(TASK INSTRUCTIONS) When a line of the entries contains the word "child", report that line.

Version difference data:
⁂

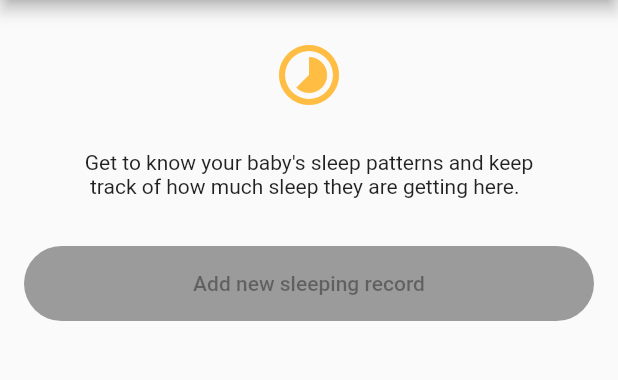
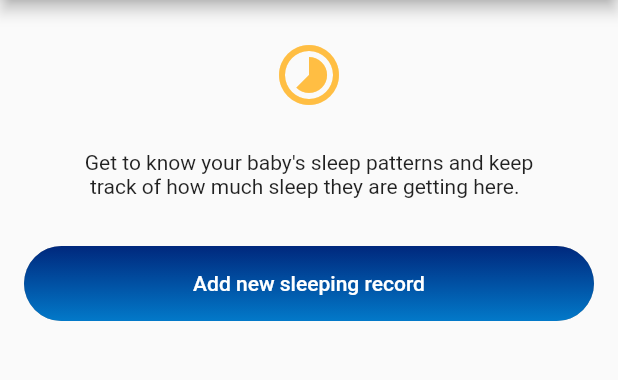
Before and after one commit to Jolcik/RbInternCaseStudy, a Flutter app: the screen it shows after launch, on a phone screen of 412 x 824 dp, the part 84-464 px from its top. Run offline on Flutter 3.47's test engine with Material 2 defaults, Android fonts, the phone set to English and light mode, and no system bars.

Commit message:
add button styling and gradient background color

```diff
--- a/lib/main.dart
+++ b/lib/main.dart
@@ -3,6 +3,8 @@ import 'package:flutter/material.dart';
 void main() => runApp(RbCaseStudyApp());
 
 Color mainColor = Color(0xffFFBE43);
+Color buttonGradientStartColor = Color(0xff00287D);
+Color buttonGradientEndColor = Color(0xff0279C9);
 
 class RbCaseStudyApp extends StatelessWidget {
   @override
@@ -56,10 +58,26 @@ class _HomePageState extends State<HomePage> {
             height: 50,
             margin: EdgeInsets.only(top: 32.0),
             child: RaisedButton(
-              child: Text('Add new sleeping record'),
               onPressed: null,
               shape: RoundedRectangleBorder(
-                  borderRadius: new BorderRadius.circular(50.0)
+                  borderRadius: new BorderRadius.circular(30.0),
+              ),
+              padding: EdgeInsets.all(0.0),
+              child: Ink(
+                decoration: BoxDecoration(
+                  gradient: LinearGradient(
+                    colors: [buttonGradientStartColor, buttonGradientEndColor],
+                    begin: Alignment.topCenter,
+                    end: Alignment.bottomCenter
+                  ),
+                  borderRadius: BorderRadius.circular(30.0)
+                ),
+                child: Center(
+                  child: Text(
+                    "Add new sleeping record",
+                    style: TextStyle(color: Colors.white),
+                  ),
+                )
               ),
             )
           ),
```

⁂

(SOLVED EXERCISE)
             child: RaisedButton(
-              child: Text('Add new sleeping record'),
+              child: Ink(
+                child: Center(
+                  child: Text(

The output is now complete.